§ Your objective:
Every picture should be left out, but the lines below must be repeated exactly.

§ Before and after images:
§ §

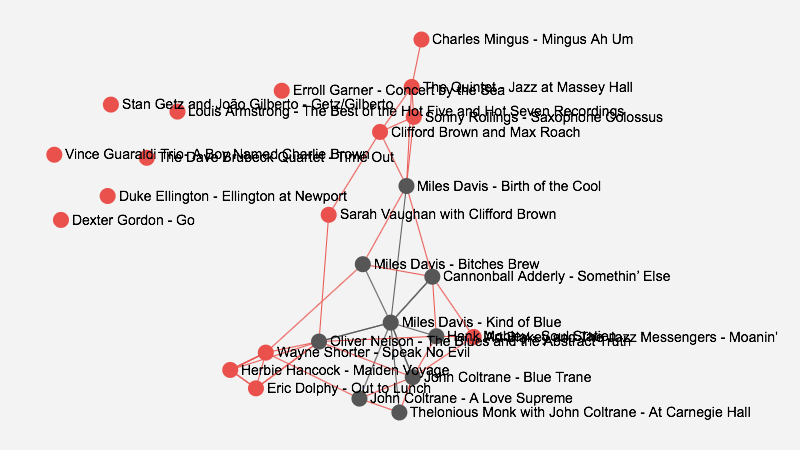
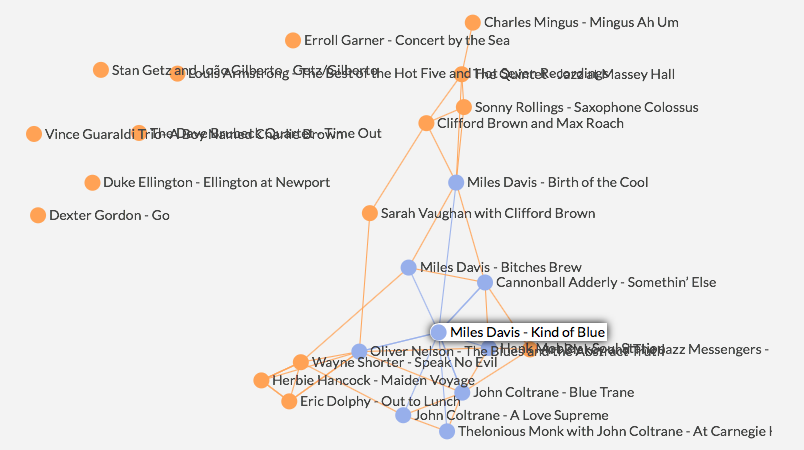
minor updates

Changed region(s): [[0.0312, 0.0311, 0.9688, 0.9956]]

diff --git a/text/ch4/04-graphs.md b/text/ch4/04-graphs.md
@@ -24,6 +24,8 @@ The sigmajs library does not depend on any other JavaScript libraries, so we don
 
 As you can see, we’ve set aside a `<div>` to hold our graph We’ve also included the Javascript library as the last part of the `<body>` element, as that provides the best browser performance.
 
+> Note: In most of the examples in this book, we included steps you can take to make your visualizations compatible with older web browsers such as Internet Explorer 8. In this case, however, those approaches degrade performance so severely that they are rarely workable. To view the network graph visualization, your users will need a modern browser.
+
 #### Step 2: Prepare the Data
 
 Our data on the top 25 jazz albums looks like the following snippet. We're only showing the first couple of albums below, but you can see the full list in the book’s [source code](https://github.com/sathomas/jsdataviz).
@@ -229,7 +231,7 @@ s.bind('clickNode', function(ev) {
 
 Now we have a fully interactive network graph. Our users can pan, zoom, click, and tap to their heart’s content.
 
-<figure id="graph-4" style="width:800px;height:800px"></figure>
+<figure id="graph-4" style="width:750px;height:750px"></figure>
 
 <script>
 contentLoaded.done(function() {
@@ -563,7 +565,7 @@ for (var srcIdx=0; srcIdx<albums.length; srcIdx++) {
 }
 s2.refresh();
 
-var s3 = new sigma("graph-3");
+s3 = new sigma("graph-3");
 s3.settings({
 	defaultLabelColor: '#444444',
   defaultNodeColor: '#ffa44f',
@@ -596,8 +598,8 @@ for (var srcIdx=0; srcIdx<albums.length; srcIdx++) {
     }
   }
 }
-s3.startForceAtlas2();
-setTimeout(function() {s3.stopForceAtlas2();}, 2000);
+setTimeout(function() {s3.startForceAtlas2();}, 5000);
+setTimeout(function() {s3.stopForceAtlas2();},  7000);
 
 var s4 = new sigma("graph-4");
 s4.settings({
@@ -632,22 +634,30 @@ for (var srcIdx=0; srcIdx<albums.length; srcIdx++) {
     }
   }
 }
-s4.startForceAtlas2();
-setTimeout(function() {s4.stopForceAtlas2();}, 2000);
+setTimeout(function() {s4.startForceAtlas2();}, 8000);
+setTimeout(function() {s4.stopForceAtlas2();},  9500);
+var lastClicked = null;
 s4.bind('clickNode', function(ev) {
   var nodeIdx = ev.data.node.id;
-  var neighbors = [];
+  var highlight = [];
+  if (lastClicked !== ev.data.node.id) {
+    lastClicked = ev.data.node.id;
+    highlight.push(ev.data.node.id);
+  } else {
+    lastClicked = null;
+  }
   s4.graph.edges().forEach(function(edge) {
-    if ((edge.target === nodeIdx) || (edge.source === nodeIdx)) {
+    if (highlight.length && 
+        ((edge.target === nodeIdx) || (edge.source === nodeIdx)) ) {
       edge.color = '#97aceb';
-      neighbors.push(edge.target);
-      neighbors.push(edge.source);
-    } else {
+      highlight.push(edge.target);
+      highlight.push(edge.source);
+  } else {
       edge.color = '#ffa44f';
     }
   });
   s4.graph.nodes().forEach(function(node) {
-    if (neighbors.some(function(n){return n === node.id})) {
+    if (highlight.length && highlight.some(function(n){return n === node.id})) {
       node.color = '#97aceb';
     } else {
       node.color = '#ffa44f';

§ §

§ Exercise response:
minor updates

Changed region(s): [[0.0312, 0.0311, 0.9688, 0.9956]]

diff --git a/text/ch4/04-graphs.md b/text/ch4/04-graphs.md
@@ -24,6 +24,8 @@ The sigmajs library does not depend on any other JavaScript libraries, so we don
 
 As you can see, we’ve set aside a `<div>` to hold our graph We’ve also included the Javascript library as the last part of the `<body>` element, as that provides the best browser performance.
 
+> Note: In most of the examples in this book, we included steps you can take to make your visualizations compatible with older web browsers such as Internet Explorer 8. In this case, however, those approaches degrade performance so severely that they are rarely workable. To view the network graph visualization, your users will need a modern browser.
+
 #### Step 2: Prepare the Data
 
 Our data on the top 25 jazz albums looks like the following snippet. We're only showing the first couple of albums below, but you can see the full list in the book’s [source code](https://github.com/sathomas/jsdataviz).
@@ -229,7 +231,7 @@ s.bind('clickNode', function(ev) {
 
 Now we have a fully interactive network graph. Our users can pan, zoom, click, and tap to their heart’s content.
 
-<figure id="graph-4" style="width:800px;height:800px"></figure>
+<figure id="graph-4" style="width:750px;height:750px"></figure>
 
 <script>
 contentLoaded.done(function() {
@@ -563,7 +565,7 @@ for (var srcIdx=0; srcIdx<albums.length; srcIdx++) {
 }
 s2.refresh();
 
-var s3 = new sigma("graph-3");
+s3 = new sigma("graph-3");
 s3.settings({
 	defaultLabelColor: '#444444',
   defaultNodeColor: '#ffa44f',
@@ -596,8 +598,8 @@ for (var srcIdx=0; srcIdx<albums.length; srcIdx++) {
     }
   }
 }
-s3.startForceAtlas2();
-setTimeout(function() {s3.stopForceAtlas2();}, 2000);
+setTimeout(function() {s3.startForceAtlas2();}, 5000);
+setTimeout(function() {s3.stopForceAtlas2();},  7000);
 
 var s4 = new sigma("graph-4");
 s4.settings({
@@ -632,22 +634,30 @@ for (var srcIdx=0; srcIdx<albums.length; srcIdx++) {
     }
   }
 }
-s4.startForceAtlas2();
-setTimeout(function() {s4.stopForceAtlas2();}, 2000);
+setTimeout(function() {s4.startForceAtlas2();}, 8000);
+setTimeout(function() {s4.stopForceAtlas2();},  9500);
+var lastClicked = null;
 s4.bind('clickNode', function(ev) {
   var nodeIdx = ev.data.node.id;
-  var neighbors = [];
+  var highlight = [];
+  if (lastClicked !== ev.data.node.id) {
+    lastClicked = ev.data.node.id;
+    highlight.push(ev.data.node.id);
+  } else {
+    lastClicked = null;
+  }
   s4.graph.edges().forEach(function(edge) {
-    if ((edge.target === nodeIdx) || (edge.source === nodeIdx)) {
+    if (highlight.length && 
+        ((edge.target === nodeIdx) || (edge.source === nodeIdx)) ) {
       edge.color = '#97aceb';
-      neighbors.push(edge.target);
-      neighbors.push(edge.source);
-    } else {
+      highlight.push(edge.target);
+      highlight.push(edge.source);
+  } else {
       edge.color = '#ffa44f';
     }
   });
   s4.graph.nodes().forEach(function(node) {
-    if (neighbors.some(function(n){return n === node.id})) {
+    if (highlight.length && highlight.some(function(n){return n === node.id})) {
       node.color = '#97aceb';
     } else {
       node.color = '#ffa44f';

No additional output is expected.